* [WHAT NEEDS TO BE DONE] Bring together copies of the lines in the data below that contain the word "books".
-*-*-
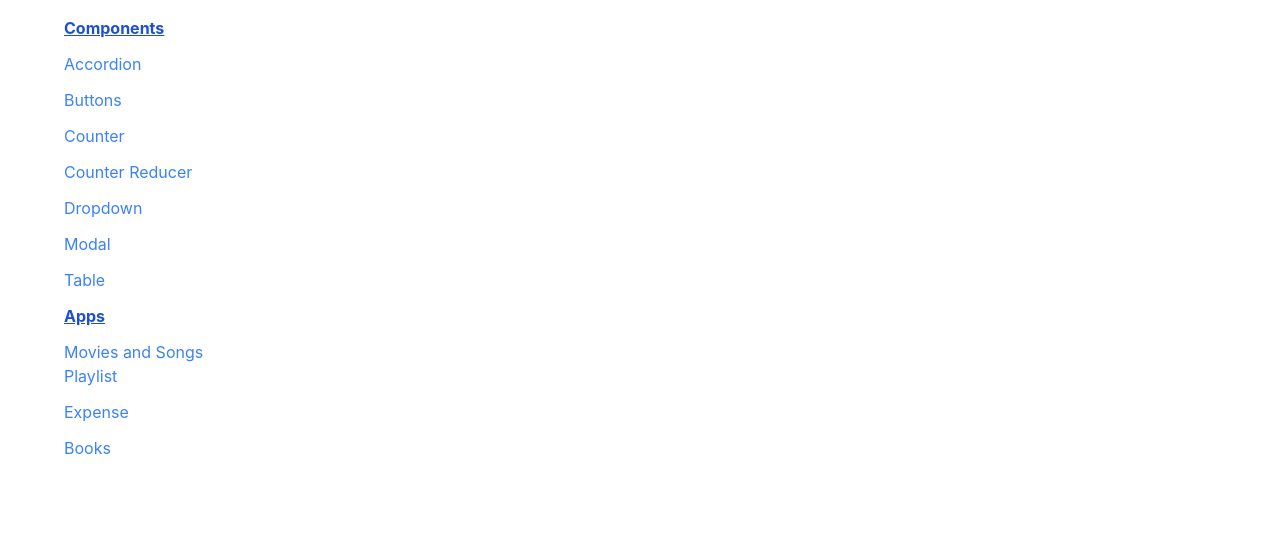
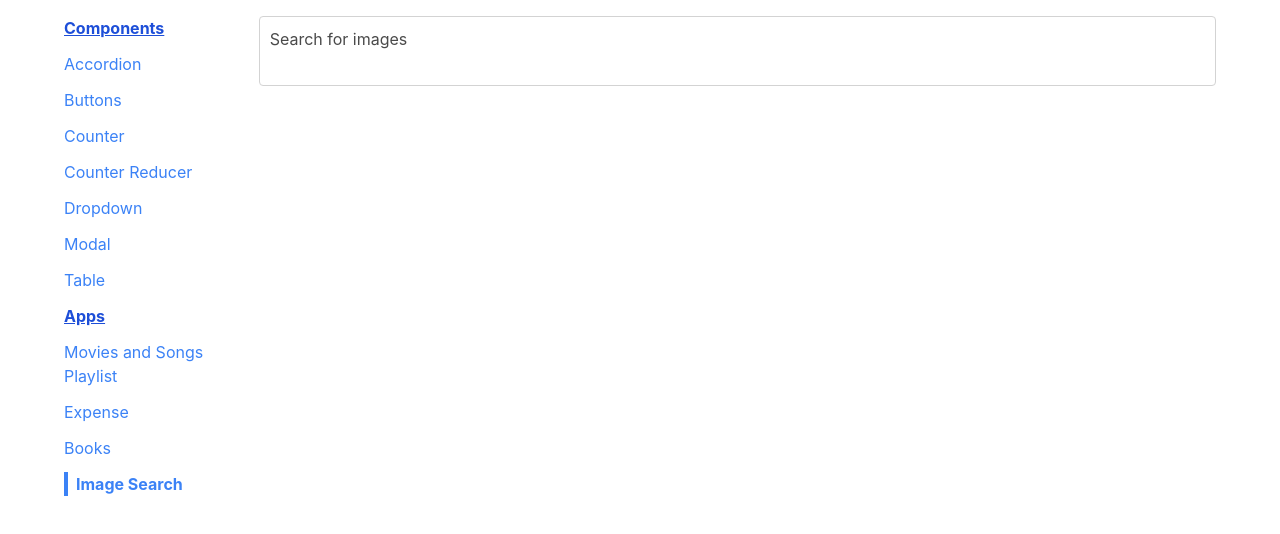
Before and after one commit to tahelena/portfolio, a React (Create React App) app: page /apps/image-search in a window 1280 px wide. Shown: the top 534 px of the page. Built offline with nearby package versions, Linux system fonts and the light colour scheme.

Commit message:
Fix conflicts

```diff
--- a/src/App.js
+++ b/src/App.js
@@ -7,6 +7,7 @@ import CounterPage from "./pages/CounterPage";
 import CounterPageReducer from "./pages/CounterPageReducer";
 import DropdownPage from "./pages/DropdownPage";
 import ExpensePage from "./pages/ExpensePage";
+import ImageSearchPage from "./pages/ImageSearchPage";
 import ModalPage from "./pages/ModalPage";
 import  MoviesSongPage  from "./pages/MovieSongPage";
 import TablePage from "./pages/TablePage";
@@ -46,6 +47,9 @@ const App = () => {
         <Route path="/apps/books">
         <BookPage />
       </Route>
+      <Route path="/apps/image-search">
+      <ImageSearchPage />
+    </Route>
       </div>
     </div>
   );
--- a/src/components/SideBar.js
+++ b/src/components/SideBar.js
@@ -15,6 +15,7 @@ const SideBar = () => {
     {name:'Movies and Songs Playlist',path:'/apps/movie-song'},
     {name:'Expense',path:'/apps/expense'},
     {name:'Books',path:'/apps/books'},
+    {name:'Image Search',path:'/apps/image-search'},
   ];
   return (
     <div className="sticky top-0 overflow-y-scroll flex flex-col items-start">
```
Also changed, not shown: src/pages/ImageSearchPage.js (renamed from src/components/pages/ImageSearch.js, +5 -5 lines), 1 other file (tests, documents, lock files or other folders).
-*-*-
* [RESULT OF THE EXERCISE]
         <Route path="/apps/books">
     {name:'Books',path:'/apps/books'},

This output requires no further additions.